Code change snippets:
Content starts
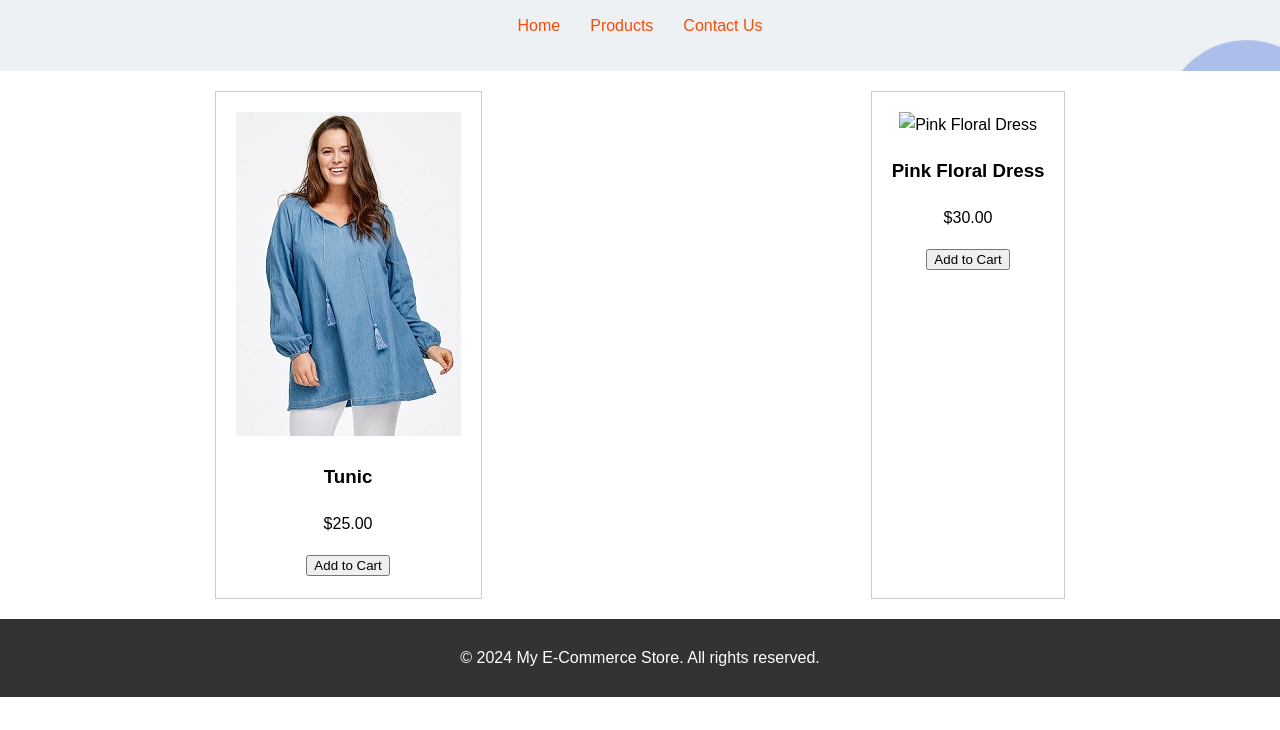
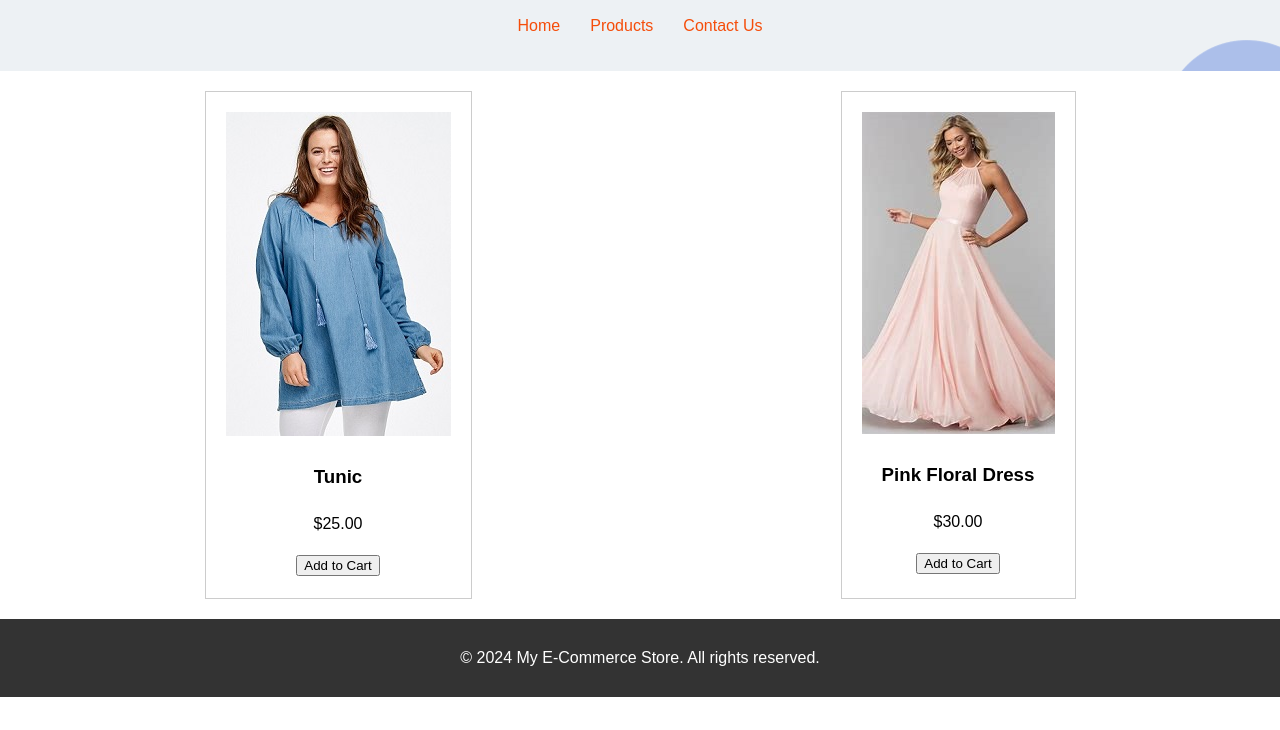
Before and after one commit to amitdsa2024/E-commerce-Site, a plain HTML site: page products.html in a window 1280 px wide. Shown: the part 70-800 px from the top of the page. Drawn offline with Linux system fonts and the light colour scheme.

Commit message:
9f61843e46cfcea66040fa5ff12630cee3ddce59 (#5)
* image upload

* Products html modified

* change product html code

* add image

```diff
--- a/products.html
+++ b/products.html
@@ -27,7 +27,9 @@
         <button>Add to Cart</button>
       </div>
       <div class="product-card">
-        <img src="" alt="Pink Floral Dress">
+
+        <img src="download.jpg" alt="Pink Floral Dress">
+
         <h3>Pink Floral Dress</h3>
         <p>$30.00</p>
         <button>Add to Cart</button>
```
Content ends
Output a verbatim copy of the entries and skip the pictures.

Before and after one commit to amitdsa2024/E-commerce-Site, a plain HTML site: page products.html in a window 1280 px wide. Shown: the part 70-800 px from the top of the page. Drawn offline with Linux system fonts and the light colour scheme.

Commit message:
9f61843e46cfcea66040fa5ff12630cee3ddce59 (#5)
* image upload

* Products html modified

* change product html code

* add image

```diff
--- a/products.html
+++ b/products.html
@@ -27,7 +27,9 @@
         <button>Add to Cart</button>
       </div>
       <div class="product-card">
-        <img src="" alt="Pink Floral Dress">
+
+        <img src="download.jpg" alt="Pink Floral Dress">
+
         <h3>Pink Floral Dress</h3>
         <p>$30.00</p>
         <button>Add to Cart</button>
```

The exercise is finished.